Aleg inca o carte de pe un raft de la capatul scarii. O deschid si dau peste o vedere. La inceput ma gandesc sa inchid cartea pentru ca scrisul de mana pare sa ma faca partas la o poveste care nu mi-e destinata. N-am rezistat si am citit ceea ce veti citi si voi acum:
“My dearest Adrian, the relationship I have with you is the most extraordinary I’ve ever had. I wish we had one day a chance in our lifes to fall in love with each other without this constant necessity of saying goodbye…
I love the ideea of hiding letters like this in these old books.
If you find it, it means there is (quand meme) some fate in our relationship.
With love, Your Ioanna.”
Un soi de durere. Asta am simtit. Nu stiu de ce mi s-a parut cel mai autentic si sincer lucru pe care il auzisem in ultima vreme. Imi parea ca toata scrisoarea aia geme de iubire si ca in ciuda insiruirii simple a cuvintelor era mult mai mult de atat: parea un strigat de durere ca pentru ceva incomplet. Stateam cu cartea in mana si ma simteam vinovat, oarecum, ca nu eu eram cel vizat.
Simteam ca intervenisem fara voie in povestea superba si trista a iubirii dintre Adrian si Ioanna. M-am uitat la data: 7 iulie 2000. Zece ani. Zece ani pana cand marturisirea unei dorinte aprinse sa rezoneze in sufletul unui om perfect strain de resorturile interne care au facut-o pe Ioanna sa astearna acele randuri. Sau poate eram predispus la dramatism. Poate nevoia mea de poveste mi-a scos in cale acea scrisorica facuta in joaca de o frantuzoaica rasfatata, neimpacata cu ideea dragostei la distanta.
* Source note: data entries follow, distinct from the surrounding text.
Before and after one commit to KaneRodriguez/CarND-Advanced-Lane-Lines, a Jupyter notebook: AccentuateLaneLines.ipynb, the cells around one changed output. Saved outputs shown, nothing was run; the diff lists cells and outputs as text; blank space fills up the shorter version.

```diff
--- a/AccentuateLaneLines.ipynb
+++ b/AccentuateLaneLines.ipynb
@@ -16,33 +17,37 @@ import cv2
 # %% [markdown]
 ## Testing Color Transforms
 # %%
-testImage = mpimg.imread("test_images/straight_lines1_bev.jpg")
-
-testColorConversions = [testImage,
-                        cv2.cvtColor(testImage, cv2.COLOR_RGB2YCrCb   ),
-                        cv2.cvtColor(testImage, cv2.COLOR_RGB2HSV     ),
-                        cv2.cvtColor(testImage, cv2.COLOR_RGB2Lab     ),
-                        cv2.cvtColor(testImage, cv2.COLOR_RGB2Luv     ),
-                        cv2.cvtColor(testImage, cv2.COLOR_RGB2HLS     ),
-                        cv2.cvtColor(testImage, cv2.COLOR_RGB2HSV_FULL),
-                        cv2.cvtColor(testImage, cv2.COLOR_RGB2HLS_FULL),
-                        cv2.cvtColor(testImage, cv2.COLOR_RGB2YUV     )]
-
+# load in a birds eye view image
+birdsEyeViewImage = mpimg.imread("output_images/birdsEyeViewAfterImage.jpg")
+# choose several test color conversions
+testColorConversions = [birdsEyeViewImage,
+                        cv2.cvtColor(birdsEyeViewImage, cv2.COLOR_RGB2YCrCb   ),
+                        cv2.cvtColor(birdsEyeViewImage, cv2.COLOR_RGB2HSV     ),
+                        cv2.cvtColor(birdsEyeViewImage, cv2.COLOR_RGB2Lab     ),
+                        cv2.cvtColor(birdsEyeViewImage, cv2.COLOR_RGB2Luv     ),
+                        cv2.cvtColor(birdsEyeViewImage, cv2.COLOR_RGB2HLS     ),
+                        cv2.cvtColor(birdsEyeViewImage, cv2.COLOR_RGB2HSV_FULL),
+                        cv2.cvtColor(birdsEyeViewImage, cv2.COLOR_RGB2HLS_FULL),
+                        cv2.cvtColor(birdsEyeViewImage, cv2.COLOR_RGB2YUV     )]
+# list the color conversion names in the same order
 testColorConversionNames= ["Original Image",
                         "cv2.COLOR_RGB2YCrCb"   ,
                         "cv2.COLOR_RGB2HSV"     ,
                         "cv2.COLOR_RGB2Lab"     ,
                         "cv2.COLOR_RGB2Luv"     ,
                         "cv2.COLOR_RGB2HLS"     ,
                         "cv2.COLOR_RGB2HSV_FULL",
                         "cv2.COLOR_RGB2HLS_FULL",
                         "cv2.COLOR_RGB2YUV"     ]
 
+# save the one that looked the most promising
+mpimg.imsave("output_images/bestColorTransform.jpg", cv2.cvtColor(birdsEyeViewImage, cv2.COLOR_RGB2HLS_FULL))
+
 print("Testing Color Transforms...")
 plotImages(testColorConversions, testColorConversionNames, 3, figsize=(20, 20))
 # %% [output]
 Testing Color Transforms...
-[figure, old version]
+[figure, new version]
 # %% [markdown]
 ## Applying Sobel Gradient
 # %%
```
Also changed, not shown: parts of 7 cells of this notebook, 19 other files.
Am inchis cartea si am pus scrisoarea la loc ca sa-i mai dau lui Adrian o sansa.
Continuarea o puteti citi aici. © Tudor Chirila
If you expected Chelsea to win Steaua, think again; this is Europa League, certain clubs rule this division. In short, Raul Rusescu’s 1st-half penalty gave Steaua a 1-0 win over Chelsea in our Europa League last-16 first leg tie. Besides this, Torres was brilliant again. He hardly put a foot wrong all night. He stopped every single one of Chelsea attacks. Best defender Steaua had! And I always knew Benitez had the potential to do this to the blues. All by all, Steaua looked ten times better than Chelsea with and without the ball. Good job, guys!